● Task to complete
Which lines in the records below contain the word "table"? Copy each one out.

● Data shown
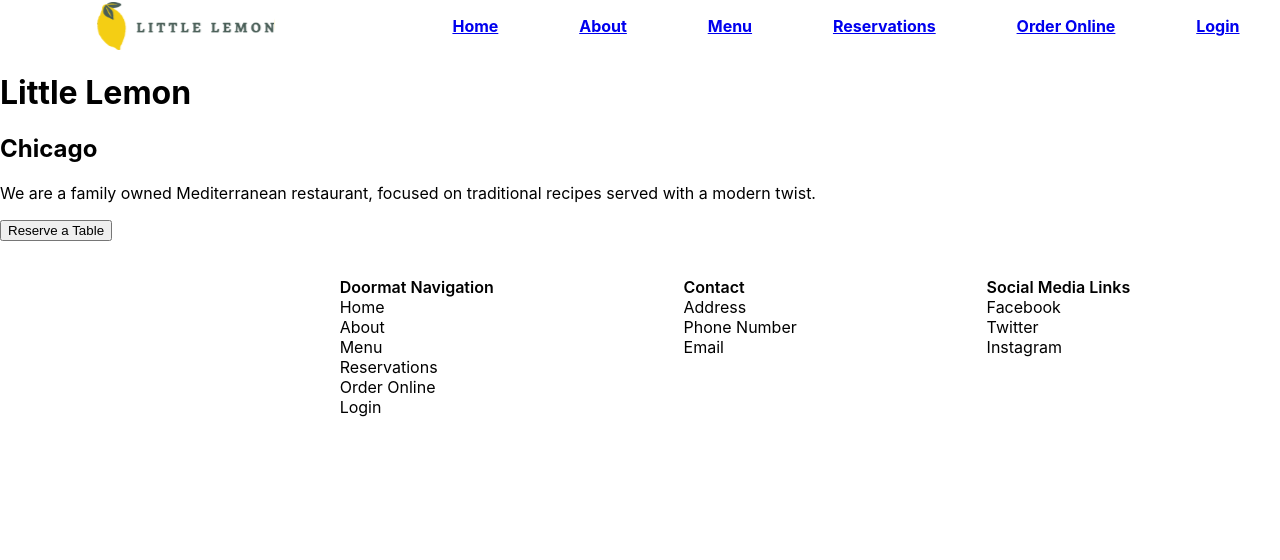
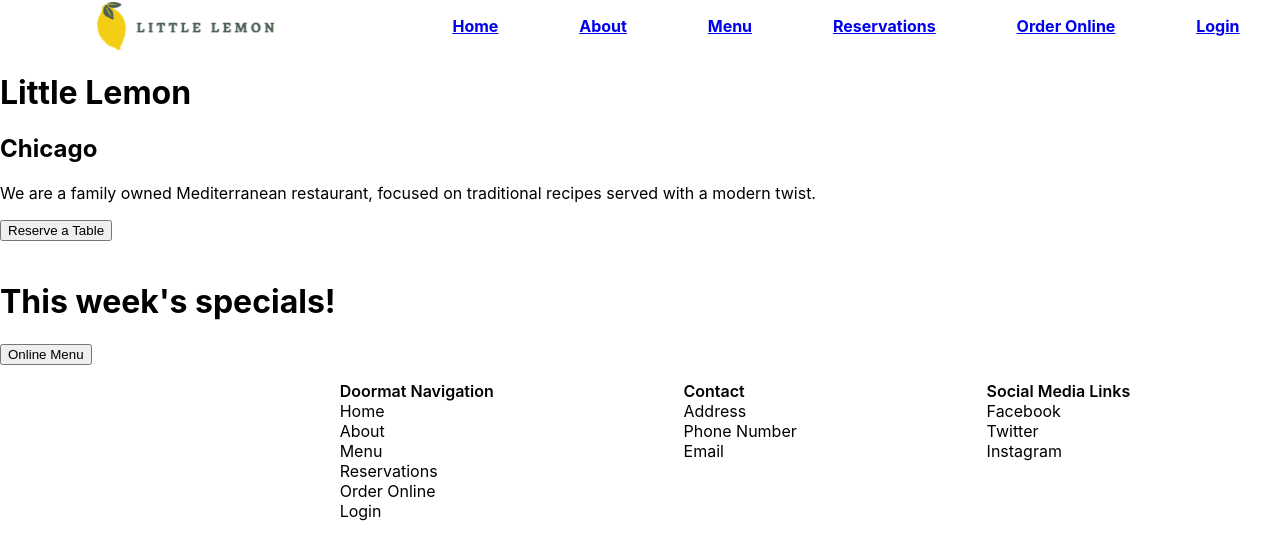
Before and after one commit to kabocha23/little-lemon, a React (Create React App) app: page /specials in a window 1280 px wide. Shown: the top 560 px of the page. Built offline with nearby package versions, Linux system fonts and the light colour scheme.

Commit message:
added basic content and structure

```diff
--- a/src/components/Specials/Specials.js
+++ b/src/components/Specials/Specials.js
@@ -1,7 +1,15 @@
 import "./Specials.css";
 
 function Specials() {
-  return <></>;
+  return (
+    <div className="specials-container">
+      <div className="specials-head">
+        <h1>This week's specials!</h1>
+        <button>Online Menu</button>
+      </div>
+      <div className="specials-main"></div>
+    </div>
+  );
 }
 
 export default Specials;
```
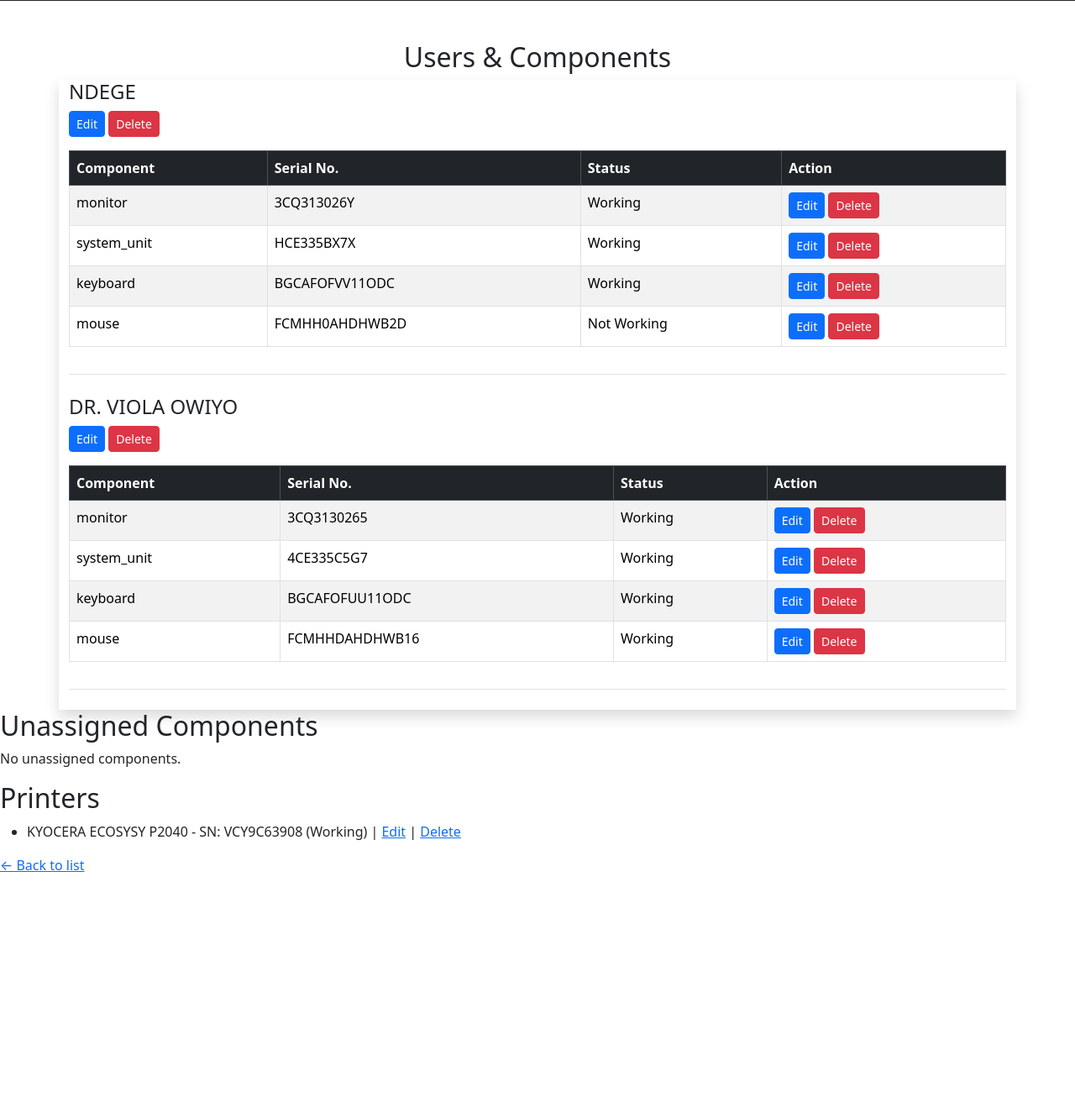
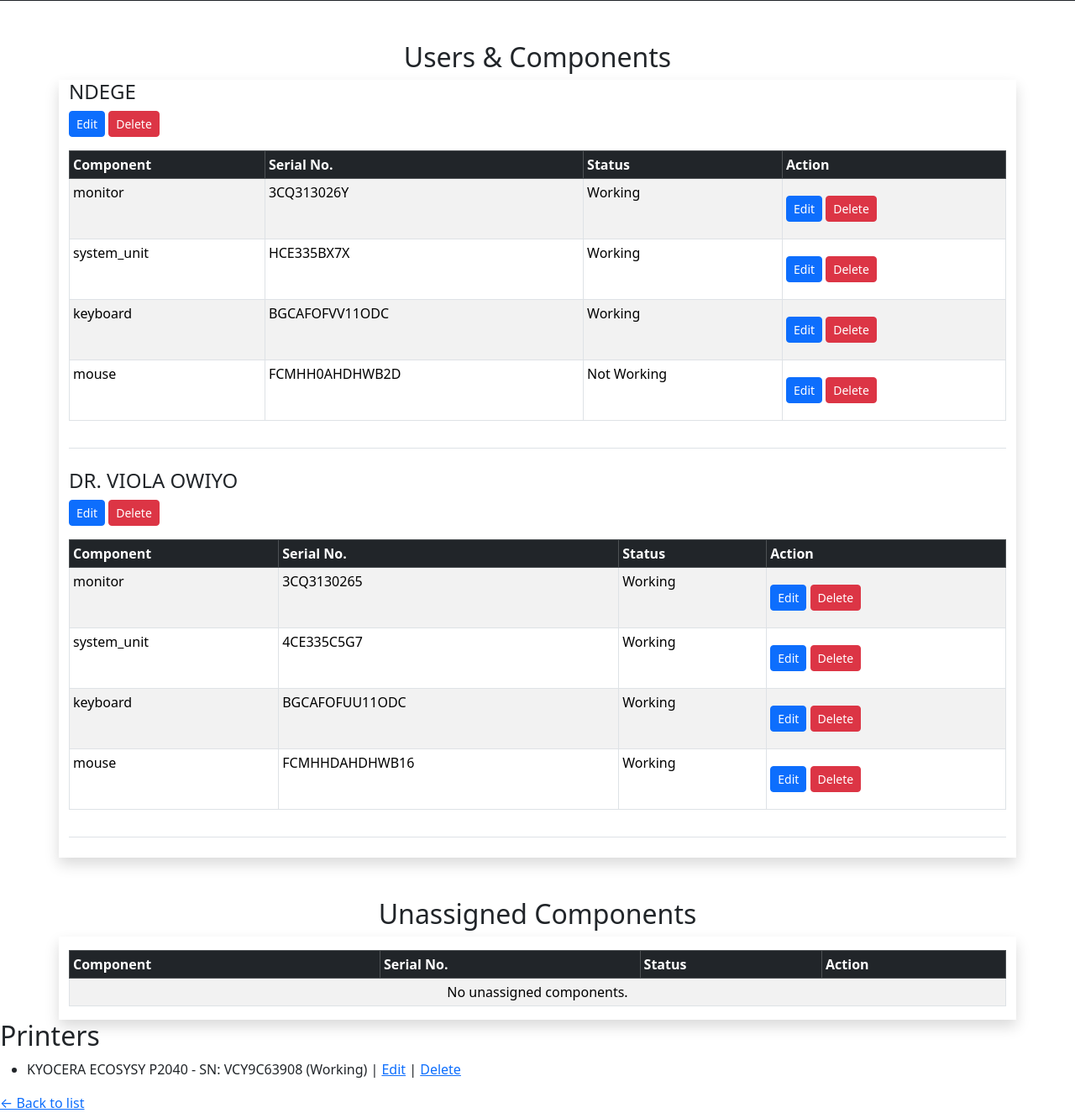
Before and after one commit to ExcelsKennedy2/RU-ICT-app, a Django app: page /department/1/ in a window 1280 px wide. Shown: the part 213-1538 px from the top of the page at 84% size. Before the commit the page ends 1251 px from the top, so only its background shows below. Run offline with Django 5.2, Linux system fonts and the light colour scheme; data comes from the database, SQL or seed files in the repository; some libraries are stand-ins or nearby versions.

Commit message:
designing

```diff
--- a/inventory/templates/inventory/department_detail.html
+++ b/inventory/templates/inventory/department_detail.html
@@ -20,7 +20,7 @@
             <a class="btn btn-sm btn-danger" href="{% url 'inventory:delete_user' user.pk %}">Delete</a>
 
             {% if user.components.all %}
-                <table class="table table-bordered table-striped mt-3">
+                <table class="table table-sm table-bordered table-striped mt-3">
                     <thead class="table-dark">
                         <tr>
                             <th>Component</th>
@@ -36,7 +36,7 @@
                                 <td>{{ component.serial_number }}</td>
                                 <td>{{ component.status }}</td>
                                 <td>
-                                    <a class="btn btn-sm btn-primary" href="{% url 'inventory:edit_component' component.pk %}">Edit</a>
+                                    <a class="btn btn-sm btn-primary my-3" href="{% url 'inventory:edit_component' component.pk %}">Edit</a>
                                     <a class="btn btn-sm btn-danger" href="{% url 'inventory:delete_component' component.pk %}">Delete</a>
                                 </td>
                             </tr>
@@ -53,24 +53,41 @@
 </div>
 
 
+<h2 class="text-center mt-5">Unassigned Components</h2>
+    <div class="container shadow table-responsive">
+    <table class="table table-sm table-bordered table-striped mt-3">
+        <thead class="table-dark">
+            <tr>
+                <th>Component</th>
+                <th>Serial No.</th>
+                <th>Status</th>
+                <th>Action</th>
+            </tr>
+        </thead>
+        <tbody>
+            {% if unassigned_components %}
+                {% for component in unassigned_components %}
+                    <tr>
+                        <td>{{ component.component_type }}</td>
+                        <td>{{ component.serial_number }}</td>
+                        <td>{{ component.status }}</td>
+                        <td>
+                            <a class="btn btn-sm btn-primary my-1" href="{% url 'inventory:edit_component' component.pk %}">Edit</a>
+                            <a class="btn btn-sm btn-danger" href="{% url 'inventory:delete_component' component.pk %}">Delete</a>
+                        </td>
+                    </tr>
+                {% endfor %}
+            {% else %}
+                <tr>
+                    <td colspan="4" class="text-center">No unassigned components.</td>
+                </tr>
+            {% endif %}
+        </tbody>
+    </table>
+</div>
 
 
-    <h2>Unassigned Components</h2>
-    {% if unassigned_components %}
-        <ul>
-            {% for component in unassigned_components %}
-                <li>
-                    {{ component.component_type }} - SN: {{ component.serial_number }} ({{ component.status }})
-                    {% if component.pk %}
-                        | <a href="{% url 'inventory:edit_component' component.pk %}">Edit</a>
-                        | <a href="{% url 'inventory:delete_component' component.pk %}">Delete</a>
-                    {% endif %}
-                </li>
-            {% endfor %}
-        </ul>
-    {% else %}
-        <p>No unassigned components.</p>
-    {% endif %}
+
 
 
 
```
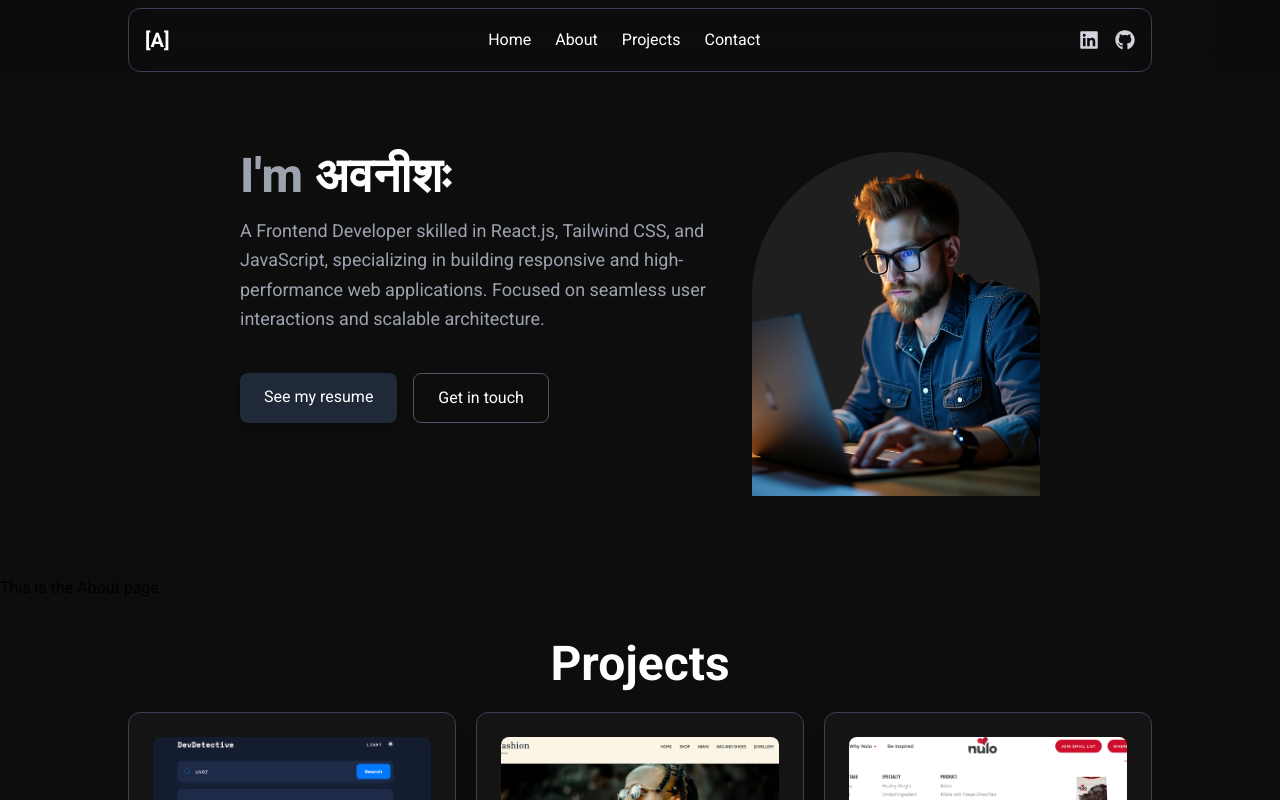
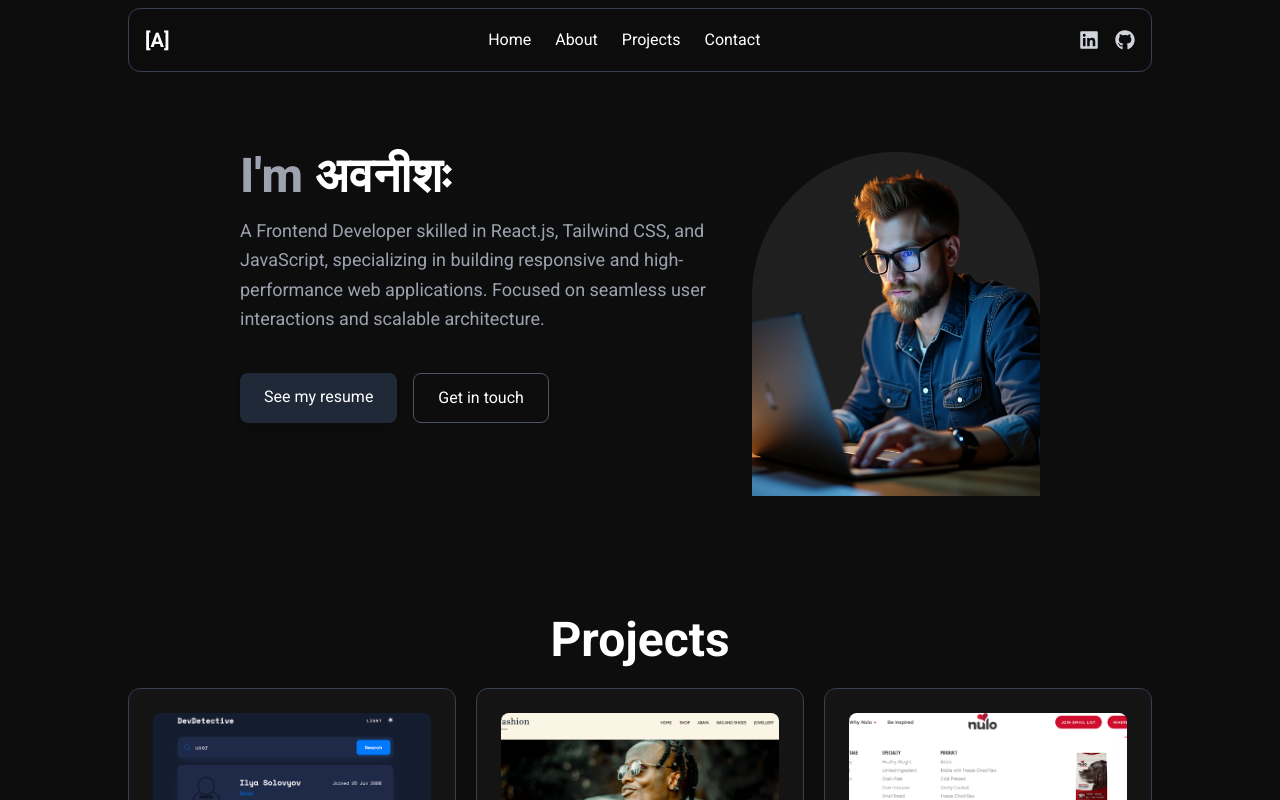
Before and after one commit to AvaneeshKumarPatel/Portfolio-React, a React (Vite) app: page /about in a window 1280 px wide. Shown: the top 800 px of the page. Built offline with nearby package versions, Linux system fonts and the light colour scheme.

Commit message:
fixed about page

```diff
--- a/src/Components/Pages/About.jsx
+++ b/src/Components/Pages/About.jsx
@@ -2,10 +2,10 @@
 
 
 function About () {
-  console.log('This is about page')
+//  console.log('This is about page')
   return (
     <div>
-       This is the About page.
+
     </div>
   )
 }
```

● Answer for this exercise
-                <table class="table table-bordered table-striped mt-3">
+                <table class="table table-sm table-bordered table-striped mt-3">
                     <thead class="table-dark">
+    <div class="container shadow table-responsive">
+    <table class="table table-sm table-bordered table-striped mt-3">
+        <thead class="table-dark">
+    </table>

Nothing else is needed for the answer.